Hiding URLs in the browser is like hiding anything. For accessibility, things are usually best left out in the open.

I’ll say I’m not a fan of burying the URL in the browser, but to be fair, I’ve grown up with URLs. I think I still have beta versions of NCSA Mosaic 0.7 on a floppy somewhere (please, whatever you do, don’t tell my wife!) My resistance to not seeing URLs by default feels natural.

I have 4 kids. I doubt they care. I also doubt that they’re impacted by it — at least so far. I just asked my 14 year old daughter if she knows what a URL is. She said it’s “the name of the website in the searchy thingy.” Better than I expected, actually.

So I’m stuck, somewhere in the middle. I like them. I use them. My kids probably… not so much.

There is a group of people that I’ve seen use URLs in different ways over the years. Some people with disabilities regularly use URL hacking to get where they want to go. Why?

Because it may be much easier to hack or even guess a URL than it is to try to navigate and operate pages that are overrun by links in mega menus or other parts of the content.

I’m not saying URL hacking is the only way to accomplish that. People often use different search strategies for the same purpose. What I am saying is that true accessibility requires flexibility in the mechanisms used to achieve goals and complete tasks.

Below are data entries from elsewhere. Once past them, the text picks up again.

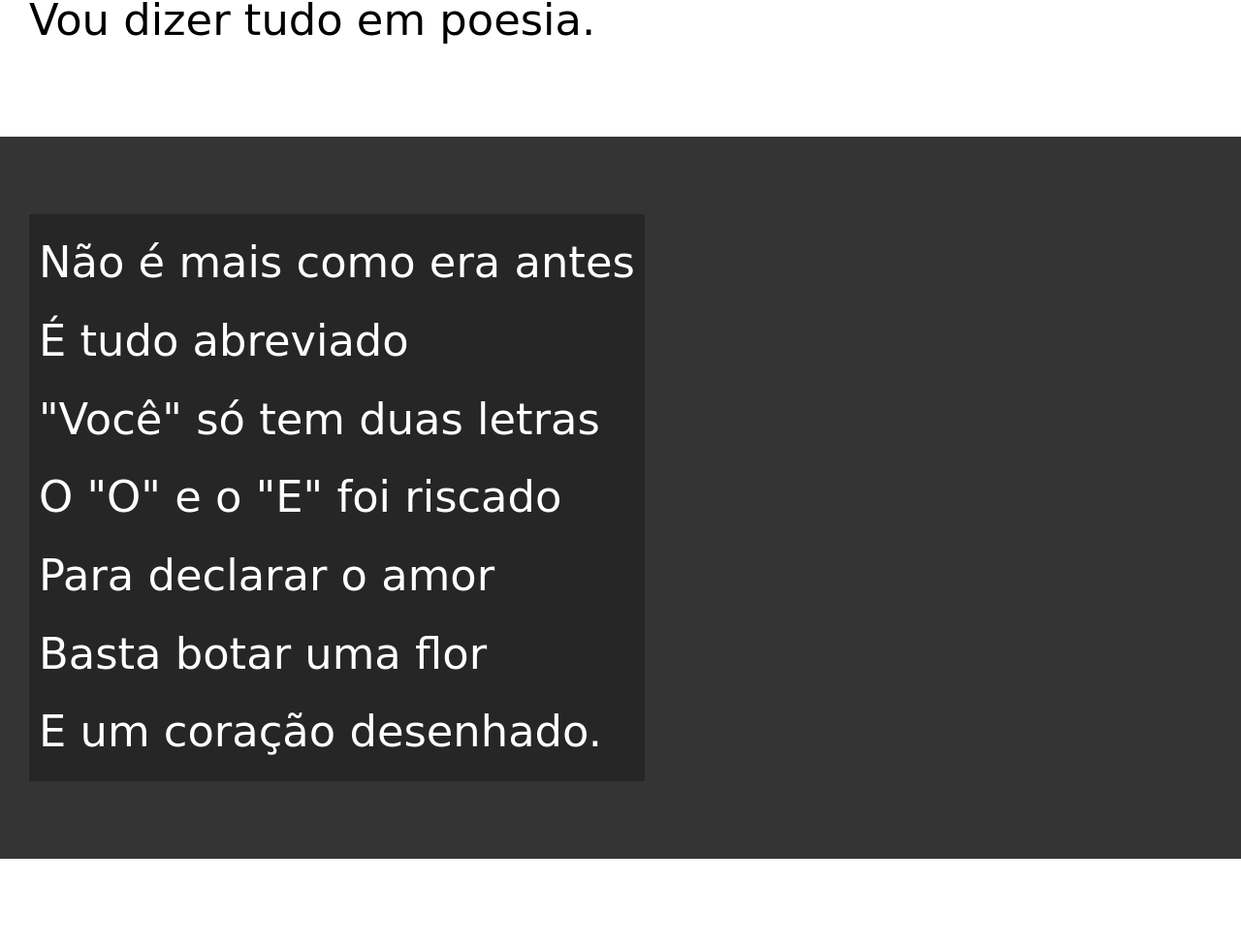
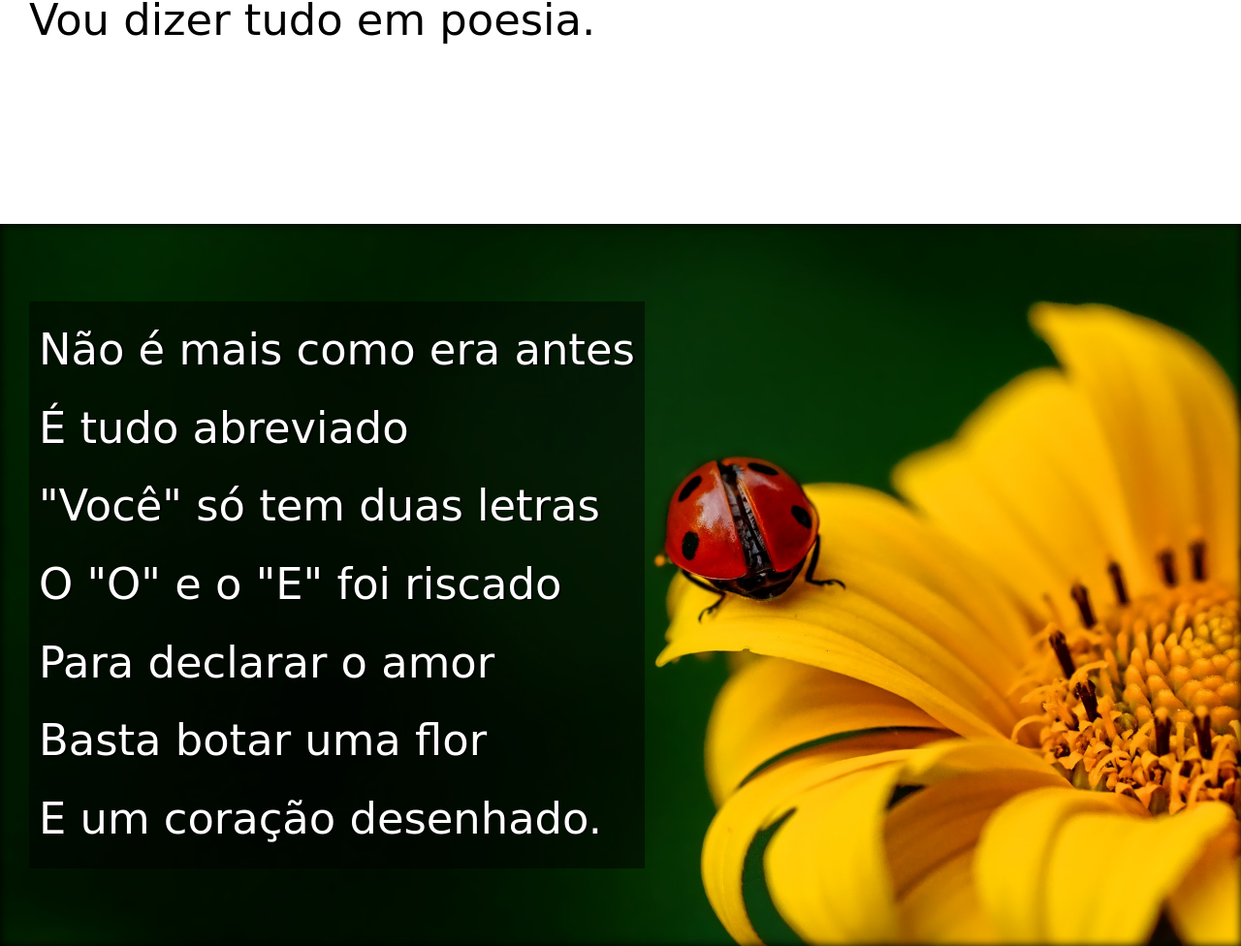
Before and after one commit to arthurajc22/projeto-cordel, a plain HTML site: page index.html in a window 1280 px wide. Shown: the part 875-1851 px from the top of the page at 97% size. Drawn offline with Linux system fonts and the light colour scheme.

Commit message:
site finalizado

```diff
--- a/estilo/style.css
+++ b/estilo/style.css
@@ -48,6 +48,10 @@ header a, footer a{
 }
 header a:hover, footer a:hover{
     text-decoration: underline;
+
+}
+section p {
+    padding-bottom: 2em;
 }
 
 section {
@@ -65,14 +69,30 @@ section.normal {
 }
 section.imagem {
 
-    background-color: rgb(53, 52, 52);
+    background-color: rgba(53, 52, 52, 0.959);
     color: white;
+    box-shadow: inset 0 0 10px  black;
 }
 
 section.imagem p {
     display: inline-block;
-    background-color: rgba(0, 0, 0, 0.274);
+    background-color: rgba(0, 0, 0, 0.493);
     padding: 10px;
+    text-shadow: 2px 1px 0px black;
+
+}
+
+ section#img01 {
+    background-image: url(../imagens/background001.jpg);
+    background-size: cover;
+    background-attachment: fixed;
+    background-position: center;
+}
+ section#img02 {
+    background-image: url(../imagens/background002.jpg);
+    background-size: cover;
+    background-attachment: fixed;
+    background-position: center;
 }
 
 
--- a/index.html
+++ b/index.html
@@ -18,6 +18,8 @@
     </header>
 
 
+
+
         <section class="normal">
             <p>
                 Estou ficando cansado <br>
@@ -32,7 +34,7 @@
 
 
 
-        <section class="imagem">
+        <section class="imagem" id="img01">
             <p>
                 Não é mais como era antes<br>
                 É tudo abreviado<br>
@@ -69,7 +71,7 @@
         </section>
 
 
-        <section class="imagem">
+        <section class="imagem" id="img02">
 
             <p>
                 Tenho saudade das cartas<br>
```
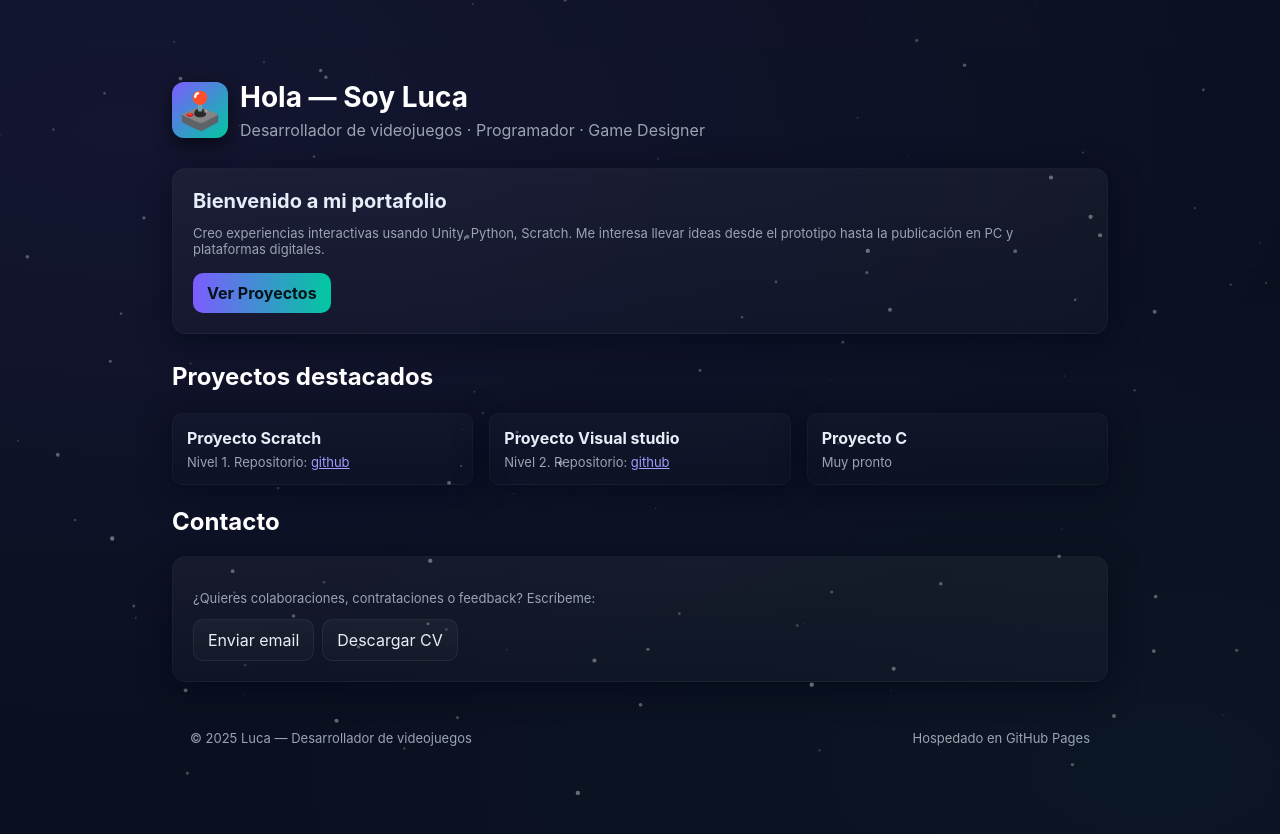
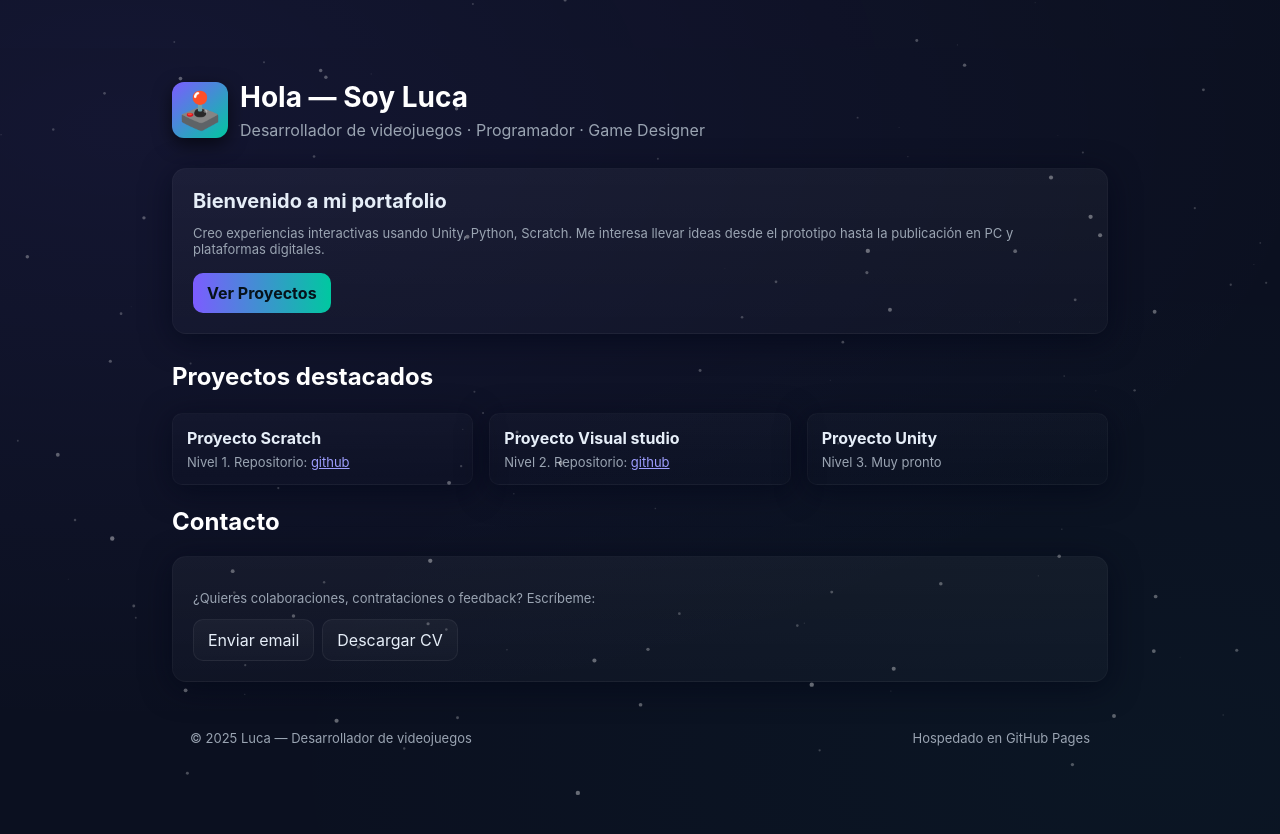
Before and after one commit to heyitsluca/HeyItsLuca.github.io, a plain HTML site: page index.html in a window 1280 px wide. Drawn offline with Linux system fonts and the light colour scheme.

Commit message:
Update index.html

```diff
--- a/index.html
+++ b/index.html
@@ -95,8 +95,8 @@
           <p>Nivel 2. Repositorio: <a href="https://github.com/heyitsluca/Proyecto-Python" target="_blank">github</a></p>
         </div>
         <div class="project card">
-          <h3>Proyecto C</h3>
-          <p>Muy pronto</p>
+          <h3>Proyecto Unity</h3>
+          <p>Nivel 3. Muy pronto</p>
         </div>
       </div>
     </section>
```
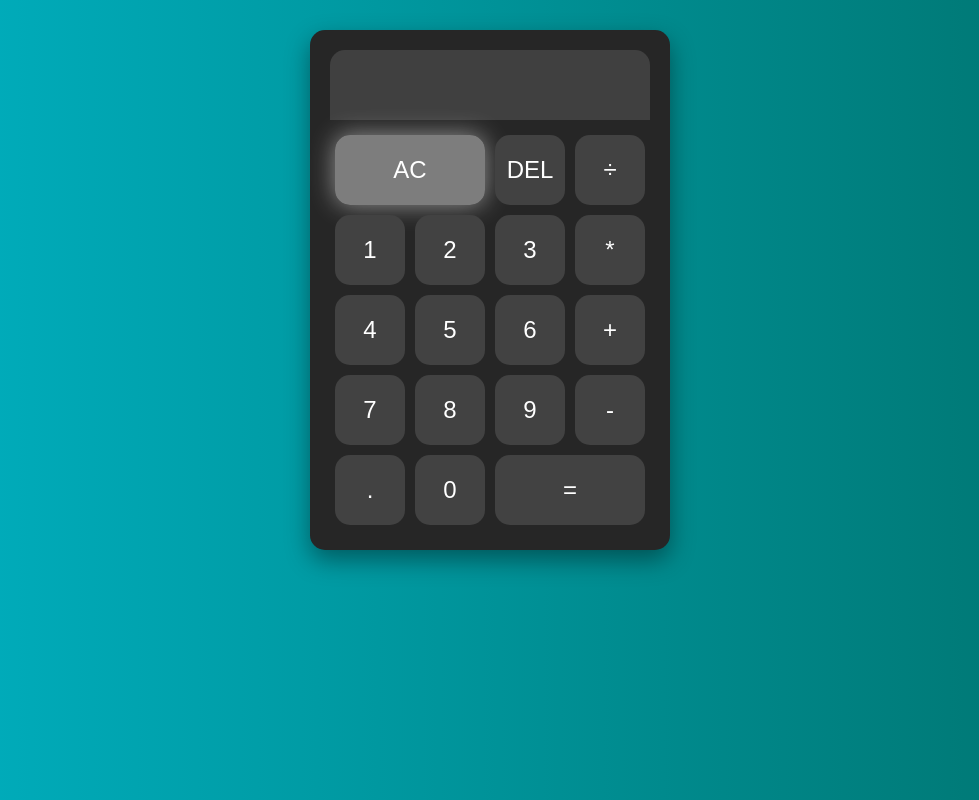
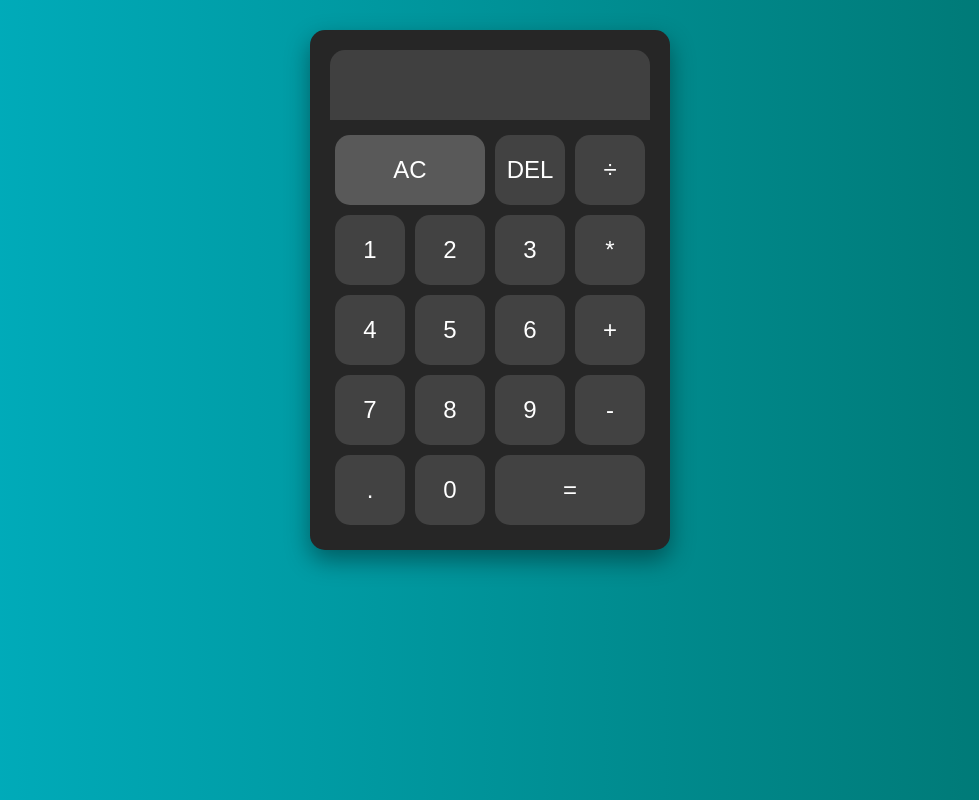
Before and after one commit to Abheekrishna/calculator, a plain HTML site: page index.html in a window 1280 px wide. In both pictures the pointer is over the button "AC". Shown: the whole page, without its empty margins (150-1129 px from the left). Drawn offline with Linux system fonts and the light colour scheme.

Commit message:
FIXED: hover settings

```diff
--- a/styles.css
+++ b/styles.css
@@ -66,6 +66,10 @@ body {
   color: #fff;
 }
 button:hover {
+  background-color: rgb(89, 89, 89);
+}
+
+button:active {
   background-color: rgba(135, 135, 135, 0.9);
   box-shadow: 0 0 25px rgba(255, 255, 255, 0.5);
 }
```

And if URLs help people with disabilities some of the time, then it’s a viable solution, and I’m for keeping URLs where they’re most useful: out in the open.